The Divine Comedy: Week 31, Even Our Sins Are Acts of Love

So, according to Dante we are born to love, but our loves become misdirected. And if that's the case, it leads to a pretty surprising conclusion.

Even our sins are acts of love.

Dante is quite clear on this point. As Virgil says in Canto XVIII:
So, you can understand how love must be
the seed of every virtue growing in you,
and every deed that merits punishment.
In the very next canto the Pilgrim, in asking a question, restates Virgil on this point:
So I beseech you, father, kind and dear,
define love for me, please, which is, you say
the source of very virtue, every vice.
According to Dante, love is the source of very virtue and every vice. Love is the source of goodness. But love is also the source of evil.

How's that possible?

Recall Dante's theory of "bad love" versus "good love" from last week. Bad love is misdirected love, loving a lesser good at the expense of the Eternal Good. That is how love becomes the source of vice, and even the source of evil.

Consider a love that has been getting a lot of attention lately: Love of your country. Is it wrong to love your country? No, it's not. But can you love your country too much? Well, yes, you can. And can you love your country so much that it leads to evil? Yes on that score as well.

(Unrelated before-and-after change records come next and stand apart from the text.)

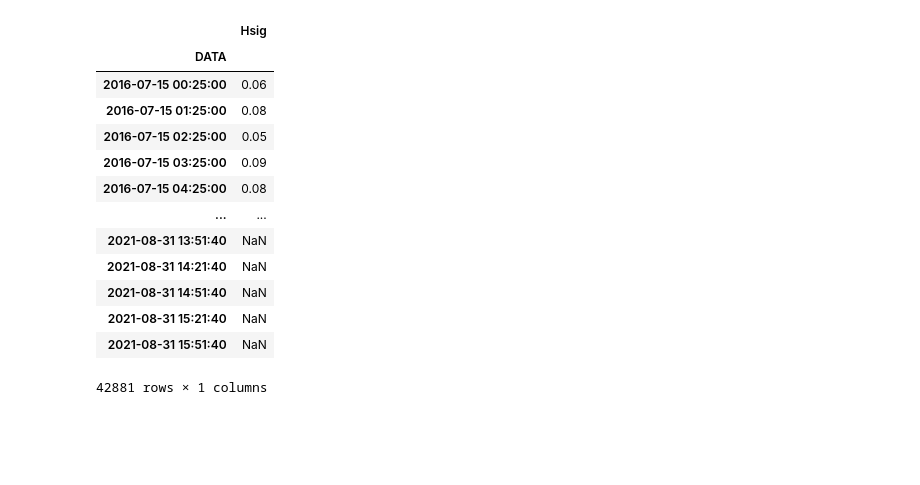
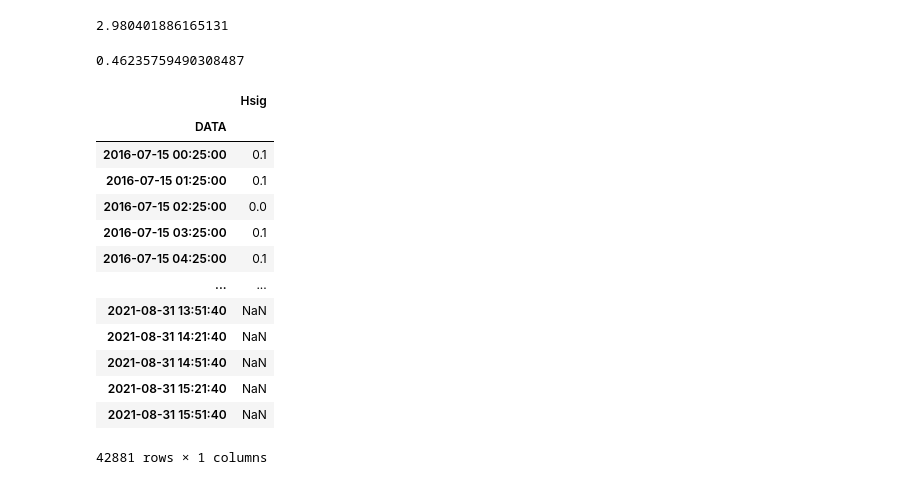
Before and after one commit to BrenoSCabral/ES3, a Jupyter notebook: ES3_tentativa1.ipynb, the cells around one changed output. Drawn from its saved outputs; the diff is of its cells as text; code cells hidden in the pictures; blank space fills up the shorter version.

```diff
--- a/ES3_tentativa1.ipynb
+++ b/ES3_tentativa1.ipynb
@@ -31,23 +227,32 @@ del(dado['DAY'])
 del(dado['HOUR'])
 del(dado['MINUTE'])
 del(dado['SECOND'])
+# %%
+dado['Hsig'].mean() +4 * dado['Hsig'].std()
+# %% [output]
+2.980401886165131
 # %%
-dado
+dado['Hsig'].std()
 # %% [output]
-|  | Hsig |
-| DATA |  |
-| 2016-07-15 00:25:00 | 0.06 |
-| 2016-07-15 01:25:00 | 0.08 |
-| 2016-07-15 02:25:00 | 0.05 |
-| 2016-07-15 03:25:00 | 0.09 |
-| 2016-07-15 04:25:00 | 0.08 |
-| ... | ... |
-| 2021-08-31 13:51:40 | NaN |
-| 2021-08-31 14:21:40 | NaN |
-| 2021-08-31 14:51:40 | NaN |
-| 2021-08-31 15:21:40 | NaN |
-| 2021-08-31 15:51:40 | NaN |
-42881 rows × 1 columns
+0.46235759490308487
+# %%
+arredondado = dado.round(1)
+arredondado
+# %% [output]
+|  | Hsig |
+| DATA |  |
+| 2016-07-15 00:25:00 | 0.1 |
+| 2016-07-15 01:25:00 | 0.1 |
+| 2016-07-15 02:25:00 | 0.0 |
+| 2016-07-15 03:25:00 | 0.1 |
+| 2016-07-15 04:25:00 | 0.1 |
+| ... | ... |
+| 2021-08-31 13:51:40 | NaN |
+| 2021-08-31 14:21:40 | NaN |
+| 2021-08-31 14:51:40 | NaN |
+| 2021-08-31 15:21:40 | NaN |
+| 2021-08-31 15:51:40 | NaN |
+42881 rows × 1 columns
 # %%
 import matplotlib.dates as mdates
 
```
Also changed, not shown: parts of 30 cells of this notebook.
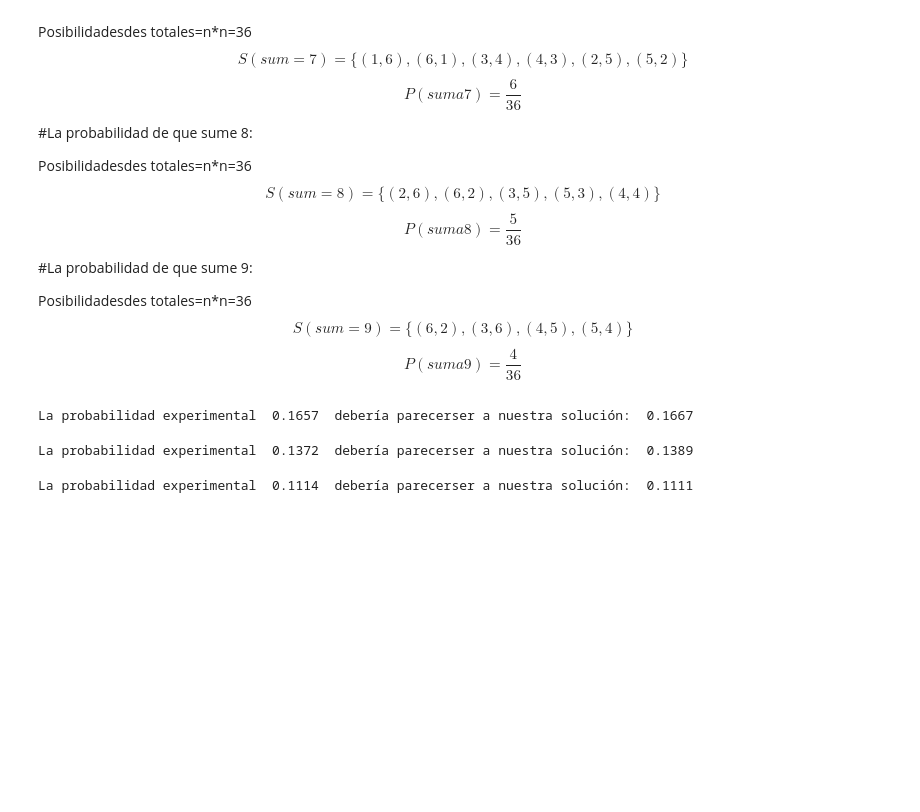
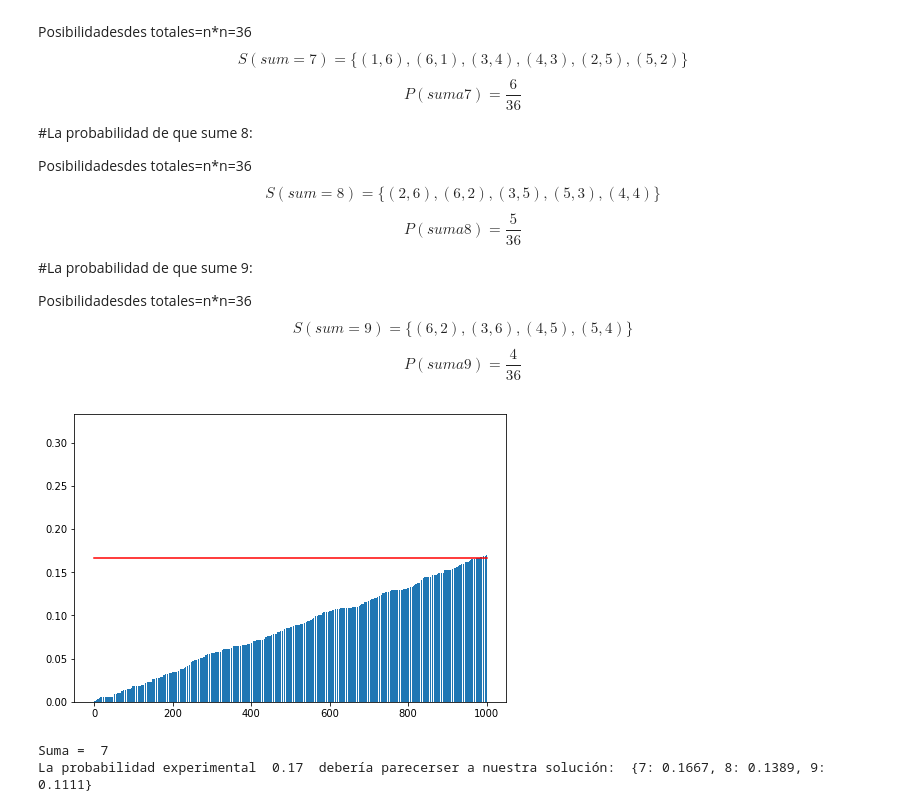
Before and after one commit to Ironhack-Data-Madrid-Marzo-2021/lab-probability-intro, a Jupyter notebook: your-code/main.ipynb, the cells around one changed output. Saved outputs shown, nothing was run; the diff lists cells and outputs as text; code cells hidden in the pictures; blank space fills up the shorter version.

Commit message:
me faltaba el plot

```diff
--- a/your-code/main.ipynb
+++ b/your-code/main.ipynb
@@ -208,45 +204,35 @@ dado=range(1,7)
 # %%
 from random import choice
-num=7
-cont=0
+import matplotlib.pyplot as plt
 k=100000
-for _ in range(k):
-    dado1=choice(dado)
-    dado2=choice(dado)
-    if dado1 + dado2 == num:
-        cont+=1
-sol=round(6/36,4)
-P_experimental=cont/k
-print("La probabilidad experimental ", round(P_experimental,4), " debería parecerser a nuestra solución: ",sol)
+def experimento(num, k=100):
+    dado=range(1,7)
+    cont=0
+    probabilidad=[]
+    for _ in range(1,k+1):
+        dado1=choice(dado)
+        dado2=choice(dado)
+        if dado1 + dado2 == num:
+            cont+=1
+        probabilidad.append(cont/k)
+
+
+    P_experimental=cont/k
+    sol={7:round(6/36,4), 8:round(5/36,4), 9:round(4/36,4)}
+    solucion=sol[num]
+
+    fig = plt.figure()
+    ax = fig.add_axes([0,0,1,1])
+    experimentos = list(range(1,k+1))
+    ax.bar(experimentos,probabilidad)
+    ax.set_ylim(0, solucion*2)
+    plt.plot([0,k],[solucion, solucion], color='red')
+    plt.show()
+    print("Suma = ", num)
+    print("La probabilidad experimental ", round(P_experimental,4), " debería parecerser a nuestra solución: ",sol)
-# %% [output]
-La probabilidad experimental  0.1657  debería parecerser a nuestra solución:  0.1667
-# %%
-from random import choice
-num=8
-cont=0
-k=100000
-for _ in range(k):
-    dado1=choice(dado)
-    dado2=choice(dado)
-    if dado1 + dado2 == num:
-        cont+=1
-sol=round(5/36,4)
-P_experimental=cont/k
-print("La probabilidad experimental ", round(P_experimental,4), " debería parecerser a nuestra solución: ",sol)
-# %% [output]
-La probabilidad experimental  0.1372  debería parecerser a nuestra solución:  0.1389
-# %%
-from random import choice
-num=9
-cont=0
-k=100000
-for _ in range(k):
-    dado1=choice(dado)
-    dado2=choice(dado)
-    if dado1 + dado2 == num:
-        cont+=1
-sol=round(4/36,4)
-P_experimental=cont/k
-print("La probabilidad experimental ", round(P_experimental,4), " debería parecerser a nuestra solución: ",sol)
-# %% [output]
-La probabilidad experimental  0.1114  debería parecerser a nuestra solución:  0.1111
+# %%
+experimento(7,k)
+# %% [output]
+[figure, added]
+Suma =  7
+La probabilidad experimental  0.17  debería parecerser a nuestra solución:  {7: 0.1667, 8: 0.1389, 9: 0.1111}
```
Also changed, not shown: parts of 4 cells of this notebook.
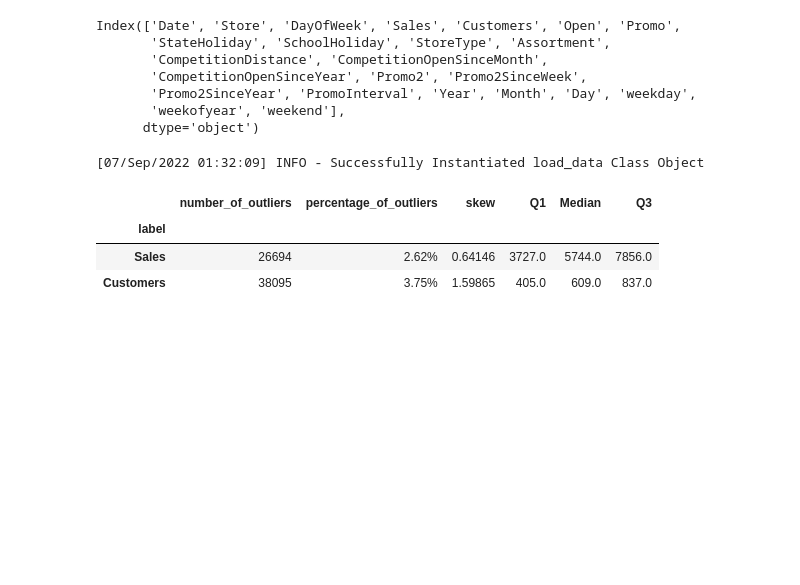
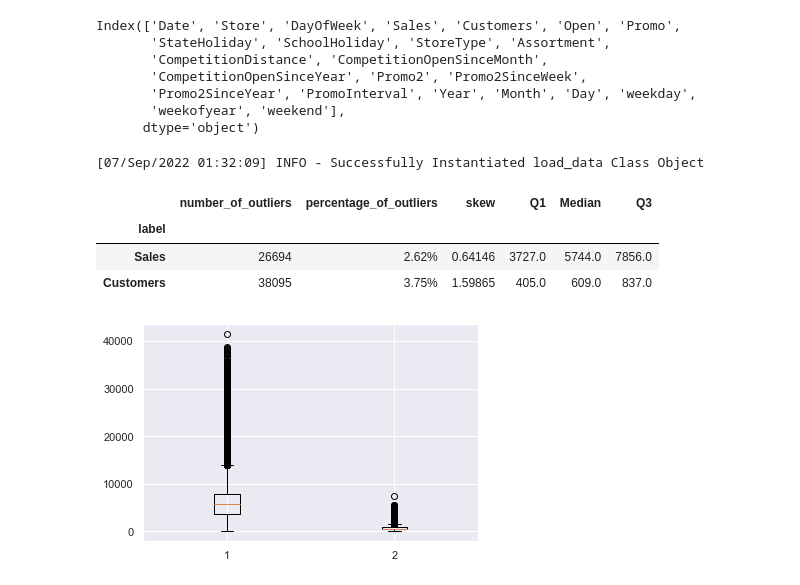
Before and after one commit to yonamg/Pharmaceutical-Sales-Prediction, a Jupyter notebook: notebook/Sales_EDA.ipynb, the cells around one changed output. Cells and saved outputs as stored; diff of their text form; code cells hidden in the pictures; blank space fills up the shorter version.

Commit message:
Outlier of Sales and Customer

```diff
--- a/notebook/Sales_EDA.ipynb
+++ b/notebook/Sales_EDA.ipynb
@@ -326,3 +326,9 @@ df_outliers.getOverview()
 | label |  |  |  |  |  |  |
 | Sales | 26694 | 2.62% | 0.64146 | 3727.0 | 5744.0 | 7856.0 |
 | Customers | 38095 | 3.75% | 1.59865 | 405.0 | 609.0 | 837.0 |
+# %%
+sns.set()
+plt.boxplot(train_df[['Sales', 'Customers']])
+plt.show()
+# %% [output]
+[figure, added]
```
Also changed, not shown: parts of 1 cell of this notebook.
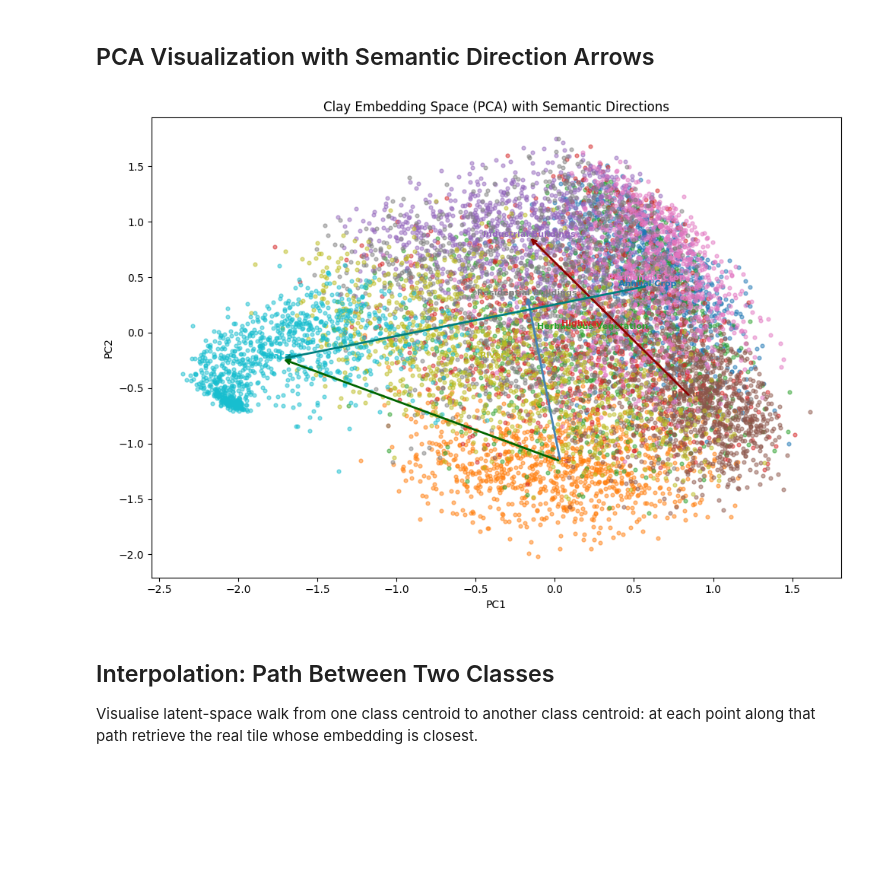
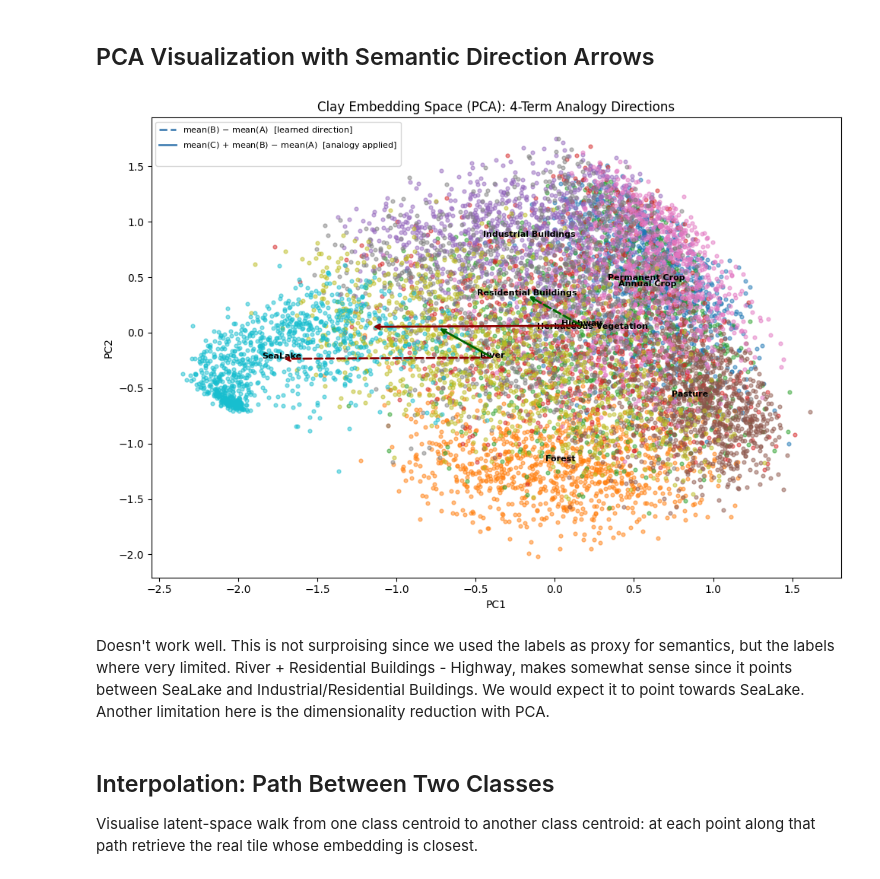
Before and after one commit to pkoerner6/geo-embedding-semantics, a Jupyter notebook: notebooks/02_semantic_arithmetic.ipynb, the cells around one changed output. Saved outputs shown, nothing was run; the diff lists cells and outputs as text; code cells hidden in the pictures; blank space fills up the shorter version.

Commit message:
notebook on semantic arithmetic

```diff
--- a/notebooks/02_semantic_arithmetic.ipynb
+++ b/notebooks/02_semantic_arithmetic.ipynb
@@ -183,35 +229,55 @@ for src_name, tgt_name, dir_name in tests:
 # %%
 pca = PCA(n_components=2, random_state=SEED)
 emb2d = pca.fit_transform(clay_emb)
 cents2d = pca.transform(centroids)
 
 fig, ax = plt.subplots(figsize=(10, 7))
 cmap = plt.get_cmap("tab10")
 
 for c in range(len(class_names)):
     m = labels == c
     ax.scatter(emb2d[m, 0], emb2d[m, 1], color=cmap(c), s=12, alpha=0.5)
-    ax.annotate(class_names[c], cents2d[c], fontsize=8, fontweight="bold", color=cmap(c), ha="center")
+    ax.annotate(class_names[c], cents2d[c], fontsize=8, fontweight="bold", color="black", ha="center")
 
-# Draw direction arrows between centroid pairs
-arrow_pairs = [
-    ("Forest", "Residential Buildings", "steelblue"),
-    ("Pasture", "Industrial Buildings",  "darkred"),
-    ("Annual Crop", "SeaLake", "teal"),
-    ("Forest", "SeaLake", "darkgreen"),
+# Each analogy (A, B, C, color):
+# - dashed arrow A -> B: the direction being learned
+# - solidarrow C -> C + (B - A): the same direction applied to C
+analogy_arrows = [
+    ("River", "SeaLake", "Highway", "darkred"),
+    ("Highway", "Residential Buildings", "River","darkgreen"),
+    # ("River", "Residential Buildings", "Highway","darkorange"),
+]
 
+arrow_kw = dict(arrowstyle="->", lw=2)
+for a, b, c, color in analogy_arrows:
+    sa, sb, sc = cents2d[class_name_to_idx[a]], cents2d[class_name_to_idx[b]], cents2d[class_name_to_idx[c]]
+    d2 = sb - sa # direction in PCA space
+
+    # dashed: learned direction A -> B
+    ax.annotate("", xy=sb, xytext=sa, arrowprops=dict(**arrow_kw, color=color, linestyle="dashed"))
+
+    # solid: direction applied to C  (C -> C + d)
+    ax.annotate("", xy=sc + d2, xytext=sc, arrowprops=dict(**arrow_kw, color=color))
+
+# Legend for arrow styles
+from matplotlib.lines import Line2D
+legend_elements = [
+    Line2D([0], [0], color="steelblue", lw=2, linestyle="--", label=r"mean(B) $-$ mean(A)  [learned direction]"),
+    Line2D([0], [0], color="steelblue", lw=2, label=r"mean(C) $+$ mean(B) $-$ mean(A)  [analogy applied]"),
+    Line2D([0], [0], color="steelblue", lw=4, alpha=0, label=""),
 ]
-for src_name, tgt_name, color in arrow_pairs:
-    s, t = cents2d[class_name_to_idx[src_name]], cents2d[class_name_to_idx[tgt_name]]
-    ax.annotate("", xy=t, xytext=s, arrowprops=dict(arrowstyle="->", color=color, lw=2))
+ax.legend(handles=legend_elements, fontsize=8, loc="upper left")
 
-ax.set_title("Clay Embedding Space (PCA) with Semantic Directions")
-ax.set_xlabel("PC1"); ax.set_ylabel("PC2")
+ax.set_title("Clay Embedding Space (PCA): 4-Term Analogy Directions")
+ax.set_xlabel("PC1")
+ax.set_ylabel("PC2")
 plt.tight_layout()
 plt.savefig("../figures/02_semantic_directions.png", dpi=150, bbox_inches="tight")
 plt.show()
 # %% [output]
-[figure, old version]
+[figure, new version]
+# %% [markdown]
+Doesn't work well. This is not surproising since we used the labels as proxy for semantics, but the labels where very limited. River + Residential Buildings - Highway, makes somewhat sense since it points between SeaLake and Industrial/Residential Buildings. We would expect it to point towards SeaLake. Another limitation here is the dimensionality reduction with PCA.
 # %% [markdown]
 ## Interpolation: Path Between Two Classes
 
```
Also changed, not shown: parts of 4 cells of this notebook.
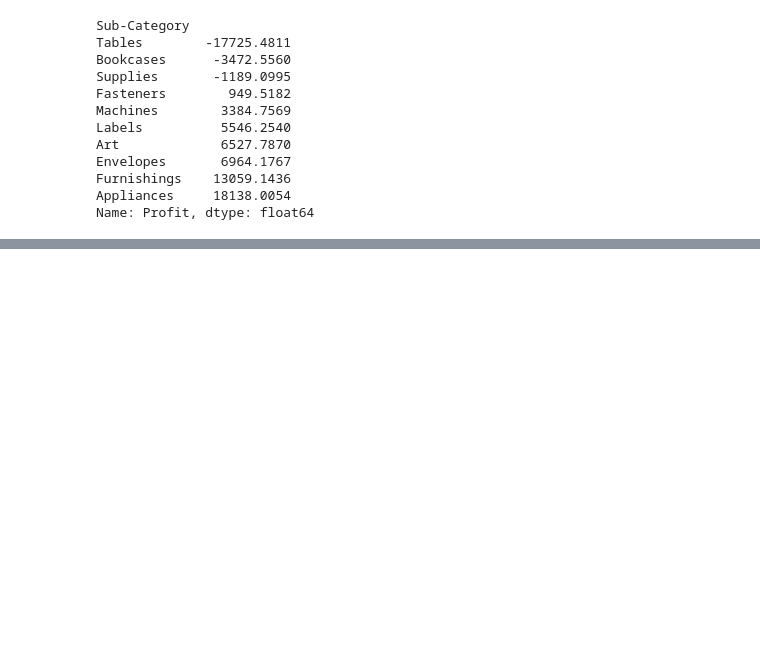
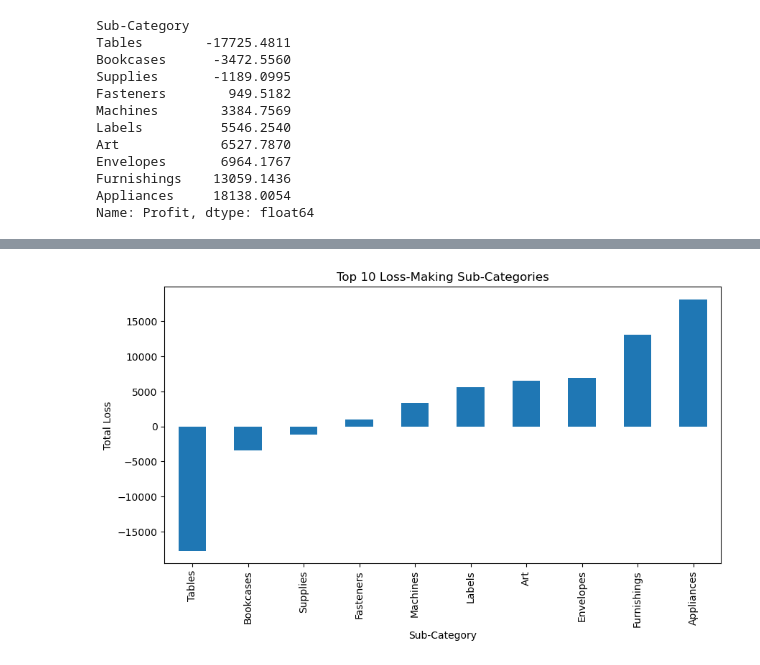
Before and after one commit to Bhavya-wq/Business-Insights-Dashboard, a Jupyter notebook: notebooks/02_exploratory_analysis.ipynb, the cells around one changed output, grey strips where cells are left out. Cells and saved outputs as stored; diff of their text form; code cells hidden in the pictures; blank space fills up the shorter version.

```diff
--- a/notebooks/02_exploratory_analysis.ipynb
+++ b/notebooks/02_exploratory_analysis.ipynb
@@ -65,0 +91,11 @@ Name: Profit, dtype: float64
+# %%
+subcategory_loss.head(10).plot(
+    kind="bar",
+    title="Top 10 Loss-Making Sub-Categories",
+    figsize=(10,5)
+)
+
+plt.ylabel("Total Loss")
+plt.show()
+# %% [output]
+[figure, added]
```
Also changed, not shown: parts of 5 cells of this notebook.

Consider any other love we might have. Love of self. Love of security. Love of liberty. Love of your ethnic group or culture. Love of money. Love of success. Love of work. Love of our contented status quo.

It's not sinful to want, desire or love any of these things. It's not wrong to love yourself. It's not wrong to want security and freedom. It's not wrong to love work, along with some success and financial reward. Nor is it wrong to love the familiar, the same, the comfortable, and the traditional. And it's not wrong to love your kin, clan, or tribe. But love any of these things too much and, well, darkness soon follows.

According to Dante, we love a million different things in a million different ways. But some of these loves become misdirected and excessive, leading us into vice, sin, and evil.

Look into the darkness and what you'll find is a love gone terribly wrong.

This entry was posted by Richard Beck. Bookmark the permalink.

Leave a Reply